Why I didn’t do this for ourselves when we moved in, I don’t know. But I didn’t. I guess I really don’t “see” some of these things. But I can understand Michael’s point of view. Potential buyers don’t knowthat the exterior wall has been sound and dry ever since the new gutters were put on …. some 5+ years ago. But the clean walls and absence of cracks should reduce the questions. I guess this is one of those cases there even if nothing is wrong, if you cause someone to raise questions or doubts that are false you can’t just reach out and remove the thought from their brain.
I can’t believe that we did it all with less than 5 gallons of paint — I am beginning to regret never having investigated Hallman Lindsay paints back in the days when we had the apartment building. We used a lot of paint in those days and a paint that coats as well as this would have been a godsend.
Michael says he’ll be over during the weekend to finish up the projects that he has in mind before we re-list. He’s got his hands full; but he’ll get it sorted out I’m sure. He’s a hard worker.
So, let me tell you the saga of Lightroom File previews. My laptop – the only computer I have with us when we are in Journey – only has a 300 GB hard drive. Used to be that was a lot of storage, but my desktop unit has 4 TB of storage and I have been sadly spoiled. I have been able to manage file storage for images with the smaller drive but it hasn’t been very convenient.

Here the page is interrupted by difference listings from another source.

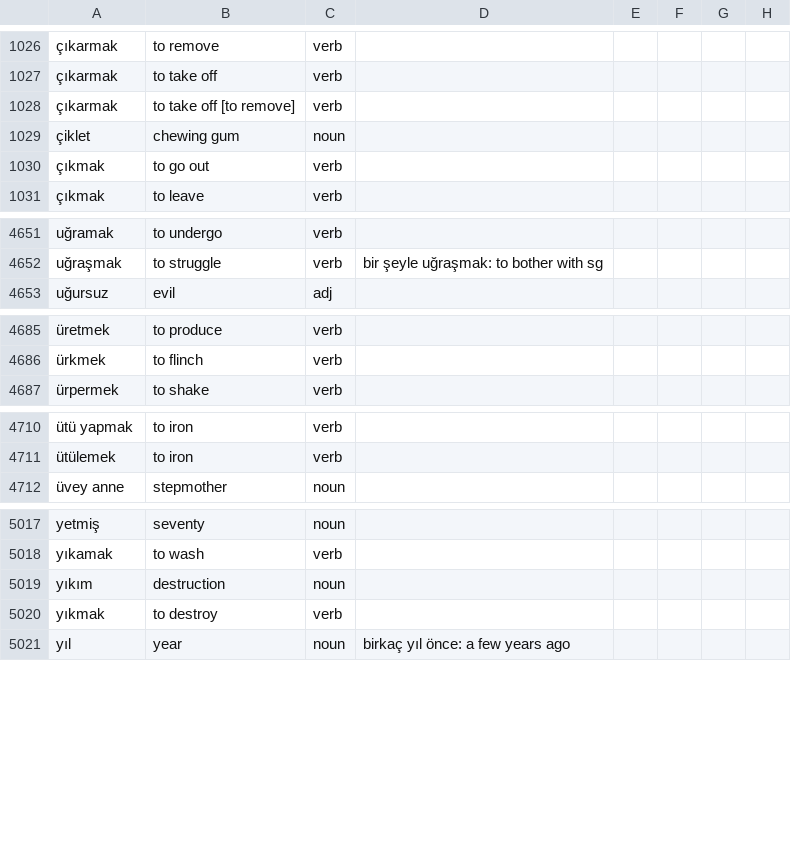
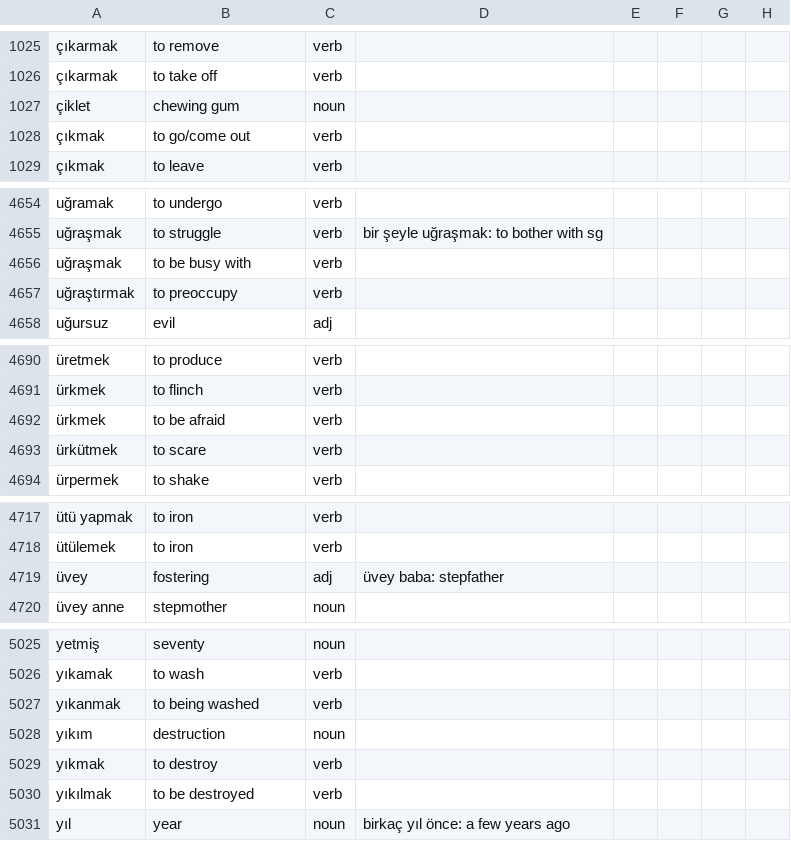
Before and after one commit to baloghe/tr_en_dictionary, a TSV file: input/dictv2.tsv, drawn as a sheet; only a part is shown, gaps mark what is left out; removed rows and columns are numbered as before the commit, all else as after; the diff covers the shown part only; the diff names each change by its address in the sheet, - before the commit and + after, or states it on an @@ line.

```diff
--- a/input/dictv2.tsv
+++ b/input/dictv2.tsv
-row 1028: çıkarmak | to take off [to remove] | verb
-B1028: to go out
+B1028: to go/come out
+row 4656: uğraşmak | to be busy with | verb
+row 4657: uğraştırmak | to preoccupy | verb
+row 4692: ürkmek | to be afraid | verb
+row 4693: ürkütmek | to scare | verb
+row 4719: üvey | fostering | adj | üvey baba: stepfather
+row 5027: yıkanmak | to being washed | verb
+row 5030: yıkılmak | to be destroyed | verb
```
Also changed, not shown: 6 added rows, 2 removed rows and 17 edited cells elsewhere in this file, 4 other files.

I thoughtto myself that I could make better use of Lightroom’s cataloging capabilities so I tried an experiment. Adobe has designed Lightroom so that it will remember hard drives for cataloging purposes in the same way that a card catalog might identify books that might only be available from a sister library, but which are cataloged so that it’s users would know that the book is available somewhere. My plan was to import several other catalogs into the primary one so that I could better keep track of which hard drive I needed to plug in when I wanted archived images.

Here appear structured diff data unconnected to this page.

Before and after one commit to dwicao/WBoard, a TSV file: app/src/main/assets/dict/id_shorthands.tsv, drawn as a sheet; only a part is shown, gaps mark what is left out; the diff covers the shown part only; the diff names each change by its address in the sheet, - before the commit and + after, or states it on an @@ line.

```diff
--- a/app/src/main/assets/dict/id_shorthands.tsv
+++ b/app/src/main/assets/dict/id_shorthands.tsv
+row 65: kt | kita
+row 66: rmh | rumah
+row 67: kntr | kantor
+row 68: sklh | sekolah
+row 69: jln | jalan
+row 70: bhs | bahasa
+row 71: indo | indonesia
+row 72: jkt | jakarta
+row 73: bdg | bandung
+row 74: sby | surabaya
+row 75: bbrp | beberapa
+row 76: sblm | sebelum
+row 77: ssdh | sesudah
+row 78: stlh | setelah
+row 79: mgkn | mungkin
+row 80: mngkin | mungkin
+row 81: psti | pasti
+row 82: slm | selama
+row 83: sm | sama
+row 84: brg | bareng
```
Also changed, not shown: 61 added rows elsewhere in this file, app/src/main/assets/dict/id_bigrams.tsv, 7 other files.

This “smart” plan worked really well. I imported all the catalogs. I have three external drives connected to my laptop with an additional 2.5 TB of storage. The catalog files were spread out among all four drives and I could see them just as in this screen shot to the left.
But… Then I tried to close down Lightroom. Lightroom does a database test and file optimization routine when it shuts down. I got part of the way through that (aren’t progress meters wonderful) and then a system alert popped up telling me that I was short on storage…. less than 1 GB.
Now that was a shock because when I started the day I had about 115 GB available on my hard drive!
It turns out that between the database file and the image previews file I had burned up 114 GB of storage mostly in image previews.
Of course I wasn’t sure what had happened at first, so it took a couple hours of searching, and a preventive defragging of my hard drive — I didn’t really need to do that — but it’s always good to start out with basics. I since have divided my catalog back into a series of smaller catalogs and I’ll just get used to dealing with the images in several categorization systems.
As an added benefit I learned something about iPhoto that I didn’t know. I have had a longstanding “thing” about iPhoto. It’s one of Apple’s built in applications, it makes sharing simple, does some image adjustments easily enough, but it’s a lot more difficult to use than Lightroom.
While I was trying to figure out where all my storage went, I decided to do a little experiment to compare the iPhoto and Lightroom file structures. It turns out that a catalog containing only 255 images takes more than twice the space in iPhoto than it does in Lightroom. With all the images I keep, that’s a lot of storage to lose.